• **Work instructions**
Keep images out and repeat all data exactly.

• **Version comparison data**

+---+

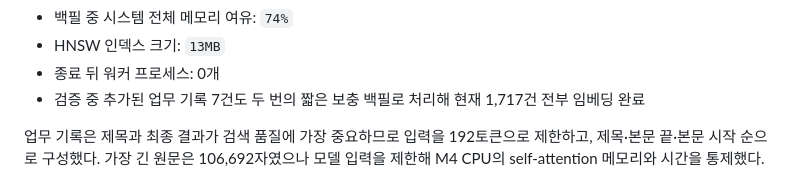
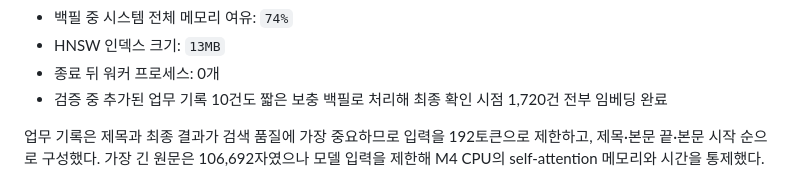
Before and after one commit to neosp8888-design/office, a Markdown page: docs/rag-embedding-rollout.md, the part around the change. Rendered like a GitHub page.

Commit message:
docs: record final RAG backfill verification

```diff
--- a/docs/rag-embedding-rollout.md
+++ b/docs/rag-embedding-rollout.md
@@ -56,8 +56,8 @@ M4 실측 (`dtype=q8`, 한국어 문장 4개):
 - 백필 중 시스템 전체 메모리 여유: `74%`
 - HNSW 인덱스 크기: `13MB`
 - 종료 뒤 워커 프로세스: 0개
-- 검증 중 추가된 업무 기록 7건도 두 번의 짧은 보충 백필로 처리해 현재
-  1,717건 전부 임베딩 완료
+- 검증 중 추가된 업무 기록 10건도 짧은 보충 백필로 처리해 최종 확인 시점
+  1,720건 전부 임베딩 완료
 
 업무 기록은 제목과 최종 결과가 검색 품질에 가장 중요하므로 입력을
 192토큰으로 제한하고, 제목·본문 끝·본문 시작 순으로 구성했다. 가장 긴
```
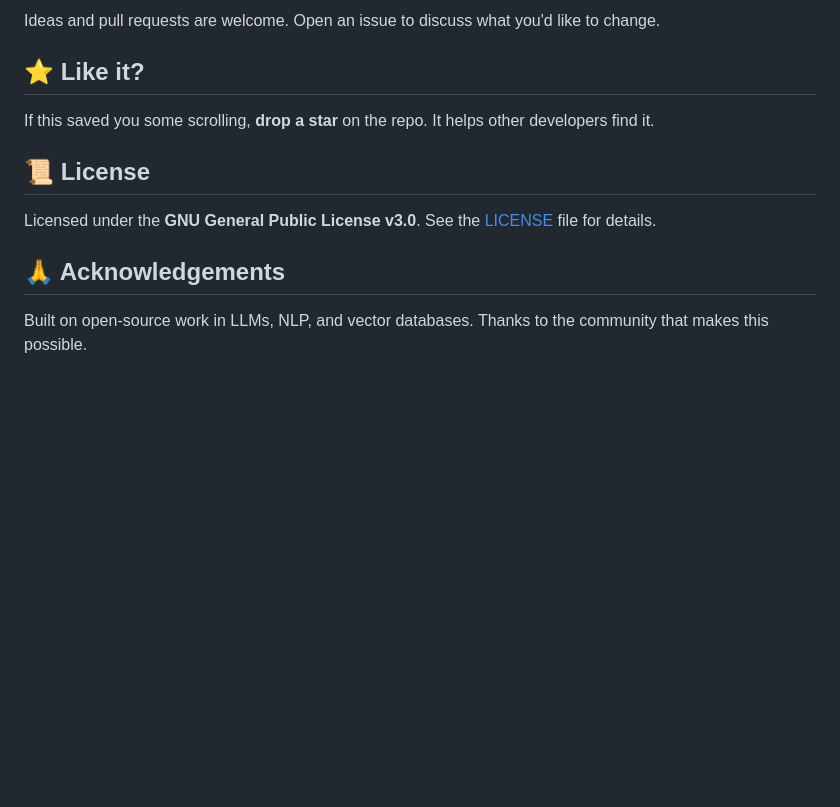
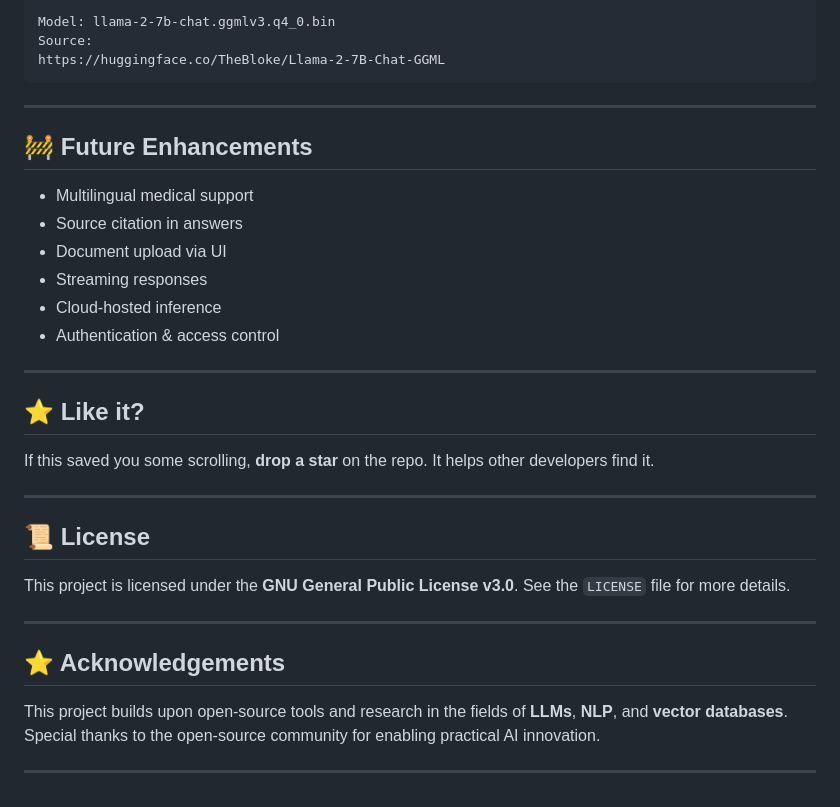
Before and after one commit to punit2911/MedQueryDoc-AI-Intelligent-Medical-Document-Assistant, a Markdown page: README.md, the part around one of its changes. GitHub-like rendering; blank space fills up the shorter version.

````diff
--- a/README.md
+++ b/README.md
@@ -144,14 +180,39 @@ Open **http://localhost:8080** and start asking questions.
 
-Ideas and pull requests are welcome. Open an issue to discuss what you'd like to change.
+```text
+Model: llama-2-7b-chat.ggmlv3.q4_0.bin
+Source:
+https://huggingface.co/TheBloke/Llama-2-7B-Chat-GGML
+```
+
+---
+
+## 🚧 Future Enhancements
+
+* Multilingual medical support
+* Source citation in answers
+* Document upload via UI
+* Streaming responses
+* Cloud-hosted inference
+* Authentication & access control
+
+---
 
 ## ⭐ Like it?
 
 If this saved you some scrolling, **drop a star** on the repo. It helps other developers find it.
 
+---
+
 ## 📜 License
 
-Licensed under the **GNU General Public License v3.0**. See the [LICENSE](LICENSE) file for details.
+This project is licensed under the **GNU General Public License v3.0**.
+See the `LICENSE` file for more details.
 
-## 🙏 Acknowledgements
+---
 
-Built on open-source work in LLMs, NLP, and vector databases. Thanks to the community that makes this possible.
+## ⭐ Acknowledgements
+
+This project builds upon open-source tools and research in the fields of **LLMs**, **NLP**, and **vector databases**.
+Special thanks to the open-source community for enabling practical AI innovation.
+
+---
````
Also changed, not shown: other parts of README.md (+77 -41 lines).
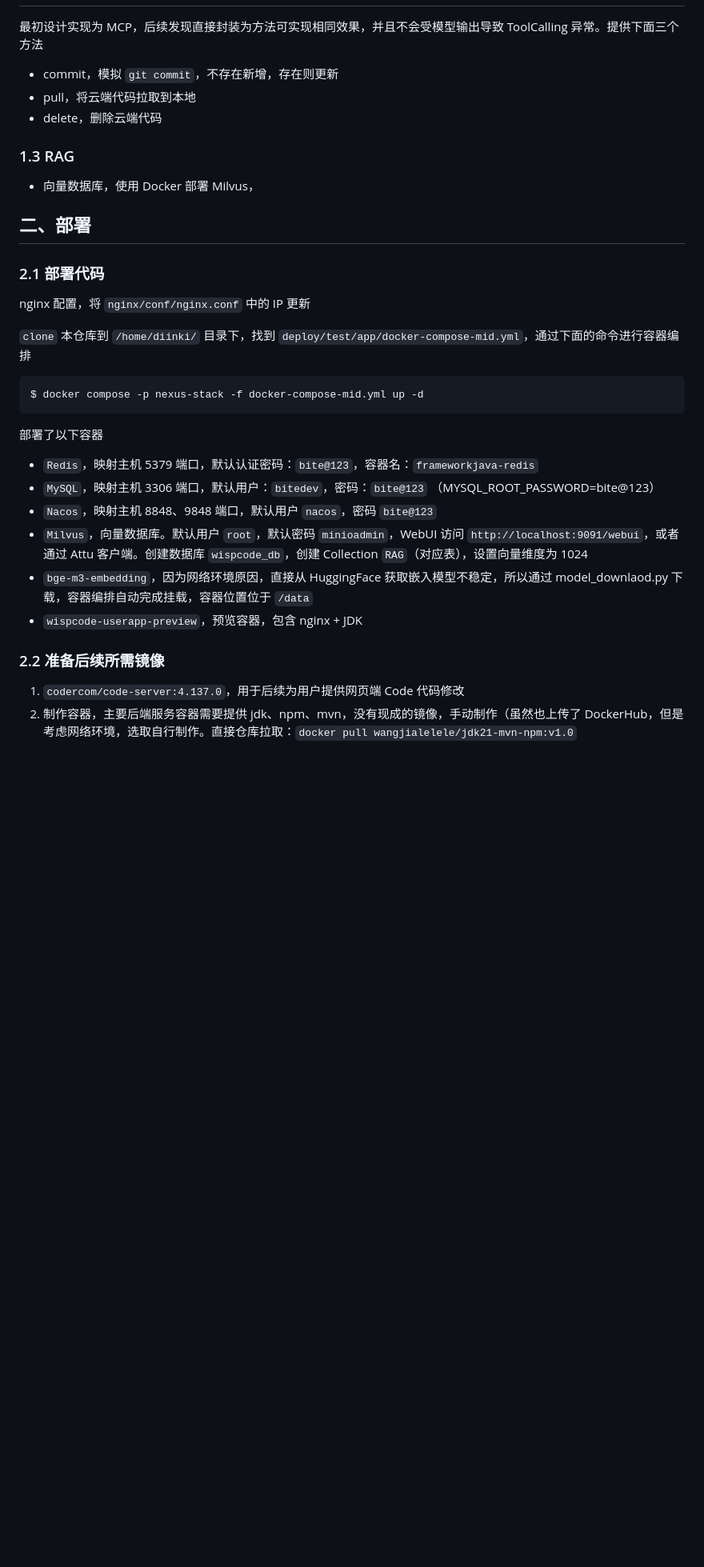
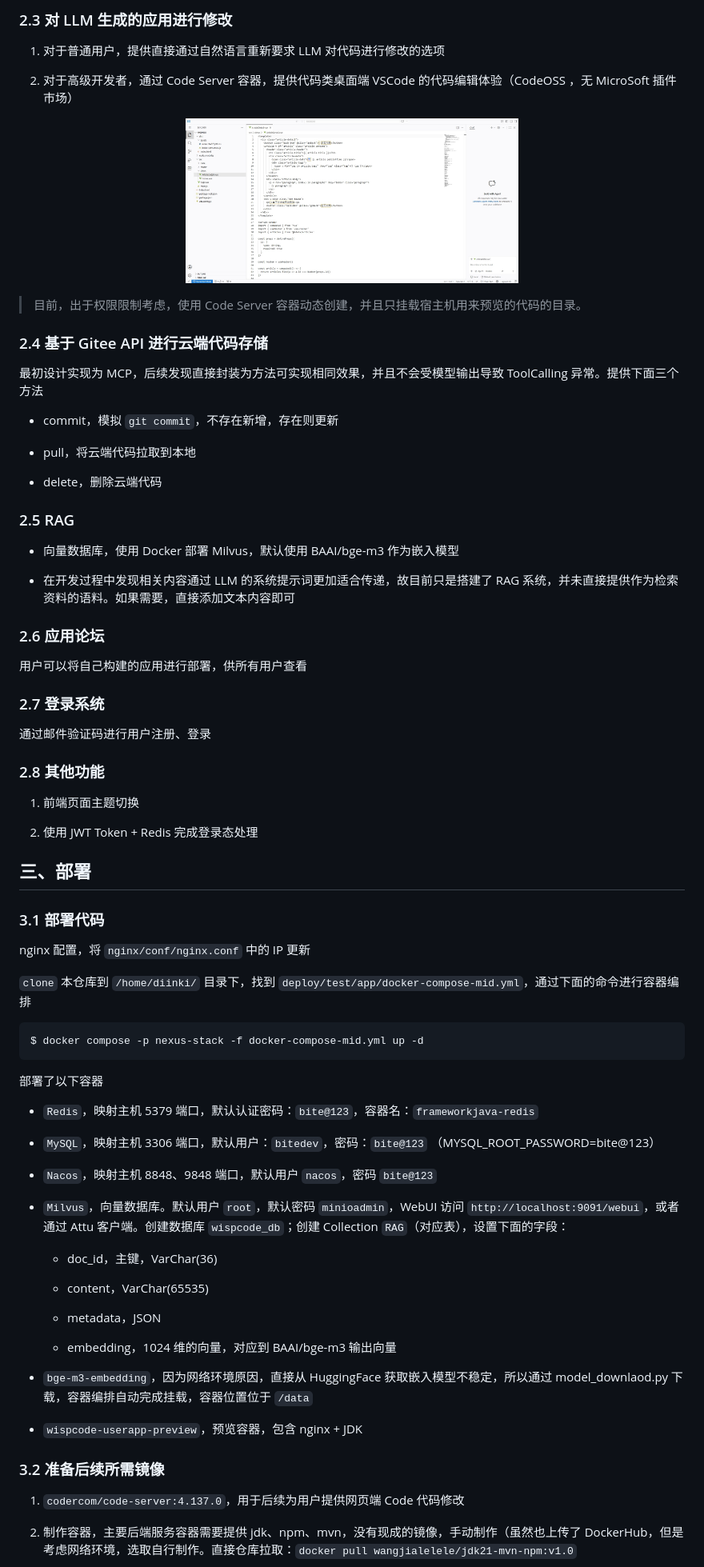
Before and after one commit to wjlwjlwjlwjl-cmd/wisp-code, a Markdown page: README.md, the part around the change printed below. Shown: that part at 80% size. GitHub-like rendering; pictures changed too: pictures/CodeEdit.jpeg (added); blank space fills up the shorter version.

Commit message:
更新 readme 文档

```diff
--- a/README.md
+++ b/README.md
@@ -11,16 +39,47 @@
+### 2.3 对 LLM 生成的应用进行修改
+
+1. 对于普通用户，提供直接通过自然语言重新要求 LLM 对代码进行修改的选项
+
+2. 对于高级开发者，通过 Code Server 容器，提供代码类桌面端 VSCode 的代码编辑体验（CodeOSS ，无 MicroSoft 插件市场）
+
+<p align="center">
+  <img src="./pictures/CodeEdit.jpeg" alt="应用预览" width="50%">
+</p>
+
+> 目前，出于权限限制考虑，使用 Code Server 容器动态创建，并且只挂载宿主机用来预览的代码的目录。
+
+### 2.4 基于 Gitee API  进行云端代码存储
 
 最初设计实现为 MCP，后续发现直接封装为方法可实现相同效果，并且不会受模型输出导致 ToolCalling 异常。提供下面三个方法
 
 * commit，模拟 `git commit`，不存在新增，存在则更新
+
 * pull，将云端代码拉取到本地
+
 * delete，删除云端代码
 
-### 1.3 RAG
+### 2.5 RAG
 
-* 向量数据库，使用 Docker 部署 Milvus，
+* 向量数据库，使用 Docker 部署 Milvus，默认使用 BAAI/bge-m3 作为嵌入模型
 
-## 二、部署
-### 2.1 部署代码
+* 在开发过程中发现相关内容通过 LLM 的系统提示词更加适合传递，故目前只是搭建了 RAG 系统，并未直接提供作为检索资料的语料。如果需要，直接添加文本内容即可
+
+### 2.6 应用论坛
+
+用户可以将自己构建的应用进行部署，供所有用户查看
+
+### 2.7 登录系统
+
+通过邮件验证码进行用户注册、登录
+
+### 2.8 其他功能
+
+1. 前端页面主题切换
+
+2. 使用 JWT Token + Redis 完成登录态处理
+
+## 三、部署
+### 3.1 部署代码
 
 nginx 配置，将 `nginx/conf/nginx.conf` 中的 IP 更新
 
@@ -33,12 +92,25 @@ $ docker compose -p nexus-stack -f docker-compose-mid.yml up -d
 部署了以下容器
 
 * `Redis`，映射主机 5379 端口，默认认证密码：`bite@123`，容器名：`frameworkjava-redis`
+
 * `MySQL`，映射主机 3306 端口，默认用户：`bitedev`，密码：`bite@123` （MYSQL_ROOT_PASSWORD=bite@123）
+
 * `Nacos`，映射主机 8848、9848 端口，默认用户 `nacos`，密码 `bite@123`
-* `Milvus`，向量数据库。默认用户 `root`，默认密码 `minioadmin`，WebUI 访问 `http://localhost:9091/webui`，或者通过 Attu 客户端。创建数据库 `wispcode_db`，创建 Collection `RAG`（对应表），设置向量维度为 1024
+
+* `Milvus`，向量数据库。默认用户 `root`，默认密码 `minioadmin`，WebUI 访问 `http://localhost:9091/webui`，或者通过 Attu 客户端。创建数据库 `wispcode_db`；创建 Collection `RAG`（对应表），设置下面的字段：
+
+	* doc_id，主键，VarChar(36)
+
+	* content，VarChar(65535)
+
+	* metadata，JSON
+
+	* embedding，1024 维的向量，对应到 BAAI/bge-m3 输出向量
+
 * `bge-m3-embedding`，因为网络环境原因，直接从 HuggingFace 获取嵌入模型不稳定，所以通过 model_downlaod.py 下载，容器编排自动完成挂载，容器位置位于 `/data`
+
 * `wispcode-userapp-preview`，预览容器，包含 nginx + JDK
 
-### 2.2 准备后续所需镜像
+### 3.2 准备后续所需镜像
 
 1. `codercom/code-server:4.137.0`，用于后续为用户提供网页端 Code 代码修改
```
Also changed, not shown: other parts of README.md (+39 -8 lines), pictures/AppGenerate.jpeg (added), pictures/RequirementGenerate.jpeg (added), pictures/index.jpeg (added), pictures/preview.jpeg (added).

+---+

• **Written reply**
Before and after one commit to neosp8888-design/office, a Markdown page: docs/rag-embedding-rollout.md, the part around the change. Rendered like a GitHub page.

Commit message:
docs: record final RAG backfill verification

```diff
--- a/docs/rag-embedding-rollout.md
+++ b/docs/rag-embedding-rollout.md
@@ -56,8 +56,8 @@ M4 실측 (`dtype=q8`, 한국어 문장 4개):
 - 백필 중 시스템 전체 메모리 여유: `74%`
 - HNSW 인덱스 크기: `13MB`
 - 종료 뒤 워커 프로세스: 0개
-- 검증 중 추가된 업무 기록 7건도 두 번의 짧은 보충 백필로 처리해 현재
-  1,717건 전부 임베딩 완료
+- 검증 중 추가된 업무 기록 10건도 짧은 보충 백필로 처리해 최종 확인 시점
+  1,720건 전부 임베딩 완료
 
 업무 기록은 제목과 최종 결과가 검색 품질에 가장 중요하므로 입력을
 192토큰으로 제한하고, 제목·본문 끝·본문 시작 순으로 구성했다. 가장 긴
```
Before and after one commit to punit2911/MedQueryDoc-AI-Intelligent-Medical-Document-Assistant, a Markdown page: README.md, the part around one of its changes. GitHub-like rendering; blank space fills up the shorter version.

````diff
--- a/README.md
+++ b/README.md
@@ -144,14 +180,39 @@ Open **http://localhost:8080** and start asking questions.
 
-Ideas and pull requests are welcome. Open an issue to discuss what you'd like to change.
+```text
+Model: llama-2-7b-chat.ggmlv3.q4_0.bin
+Source:
+https://huggingface.co/TheBloke/Llama-2-7B-Chat-GGML
+```
+
+---
+
+## 🚧 Future Enhancements
+
+* Multilingual medical support
+* Source citation in answers
+* Document upload via UI
+* Streaming responses
+* Cloud-hosted inference
+* Authentication & access control
+
+---
 
 ## ⭐ Like it?
 
 If this saved you some scrolling, **drop a star** on the repo. It helps other developers find it.
 
+---
+
 ## 📜 License
 
-Licensed under the **GNU General Public License v3.0**. See the [LICENSE](LICENSE) file for details.
+This project is licensed under the **GNU General Public License v3.0**.
+See the `LICENSE` file for more details.
 
-## 🙏 Acknowledgements
+---
 
-Built on open-source work in LLMs, NLP, and vector databases. Thanks to the community that makes this possible.
+## ⭐ Acknowledgements
+
+This project builds upon open-source tools and research in the fields of **LLMs**, **NLP**, and **vector databases**.
+Special thanks to the open-source community for enabling practical AI innovation.
+
+---
````
Also changed, not shown: other parts of README.md (+77 -41 lines).
Before and after one commit to wjlwjlwjlwjl-cmd/wisp-code, a Markdown page: README.md, the part around the change printed below. Shown: that part at 80% size. GitHub-like rendering; pictures changed too: pictures/CodeEdit.jpeg (added); blank space fills up the shorter version.

Commit message:
更新 readme 文档

```diff
--- a/README.md
+++ b/README.md
@@ -11,16 +39,47 @@
+### 2.3 对 LLM 生成的应用进行修改
+
+1. 对于普通用户，提供直接通过自然语言重新要求 LLM 对代码进行修改的选项
+
+2. 对于高级开发者，通过 Code Server 容器，提供代码类桌面端 VSCode 的代码编辑体验（CodeOSS ，无 MicroSoft 插件市场）
+
+<p align="center">
+  <img src="./pictures/CodeEdit.jpeg" alt="应用预览" width="50%">
+</p>
+
+> 目前，出于权限限制考虑，使用 Code Server 容器动态创建，并且只挂载宿主机用来预览的代码的目录。
+
+### 2.4 基于 Gitee API  进行云端代码存储
 
 最初设计实现为 MCP，后续发现直接封装为方法可实现相同效果，并且不会受模型输出导致 ToolCalling 异常。提供下面三个方法
 
 * commit，模拟 `git commit`，不存在新增，存在则更新
+
 * pull，将云端代码拉取到本地
+
 * delete，删除云端代码
 
-### 1.3 RAG
+### 2.5 RAG
 
-* 向量数据库，使用 Docker 部署 Milvus，
+* 向量数据库，使用 Docker 部署 Milvus，默认使用 BAAI/bge-m3 作为嵌入模型
 
-## 二、部署
-### 2.1 部署代码
+* 在开发过程中发现相关内容通过 LLM 的系统提示词更加适合传递，故目前只是搭建了 RAG 系统，并未直接提供作为检索资料的语料。如果需要，直接添加文本内容即可
+
+### 2.6 应用论坛
+
+用户可以将自己构建的应用进行部署，供所有用户查看
+
+### 2.7 登录系统
+
+通过邮件验证码进行用户注册、登录
+
+### 2.8 其他功能
+
+1. 前端页面主题切换
+
+2. 使用 JWT Token + Redis 完成登录态处理
+
+## 三、部署
+### 3.1 部署代码
 
 nginx 配置，将 `nginx/conf/nginx.conf` 中的 IP 更新
 
@@ -33,12 +92,25 @@ $ docker compose -p nexus-stack -f docker-compose-mid.yml up -d
 部署了以下容器
 
 * `Redis`，映射主机 5379 端口，默认认证密码：`bite@123`，容器名：`frameworkjava-redis`
+
 * `MySQL`，映射主机 3306 端口，默认用户：`bitedev`，密码：`bite@123` （MYSQL_ROOT_PASSWORD=bite@123）
+
 * `Nacos`，映射主机 8848、9848 端口，默认用户 `nacos`，密码 `bite@123`
-* `Milvus`，向量数据库。默认用户 `root`，默认密码 `minioadmin`，WebUI 访问 `http://localhost:9091/webui`，或者通过 Attu 客户端。创建数据库 `wispcode_db`，创建 Collection `RAG`（对应表），设置向量维度为 1024
+
+* `Milvus`，向量数据库。默认用户 `root`，默认密码 `minioadmin`，WebUI 访问 `http://localhost:9091/webui`，或者通过 Attu 客户端。创建数据库 `wispcode_db`；创建 Collection `RAG`（对应表），设置下面的字段：
+
+	* doc_id，主键，VarChar(36)
+
+	* content，VarChar(65535)
+
+	* metadata，JSON
+
+	* embedding，1024 维的向量，对应到 BAAI/bge-m3 输出向量
+
 * `bge-m3-embedding`，因为网络环境原因，直接从 HuggingFace 获取嵌入模型不稳定，所以通过 model_downlaod.py 下载，容器编排自动完成挂载，容器位置位于 `/data`
+
 * `wispcode-userapp-preview`，预览容器，包含 nginx + JDK
 
-### 2.2 准备后续所需镜像
+### 3.2 准备后续所需镜像
 
 1. `codercom/code-server:4.137.0`，用于后续为用户提供网页端 Code 代码修改
```
Also changed, not shown: other parts of README.md (+39 -8 lines), pictures/AppGenerate.jpeg (added), pictures/RequirementGenerate.jpeg (added), pictures/index.jpeg (added), pictures/preview.jpeg (added).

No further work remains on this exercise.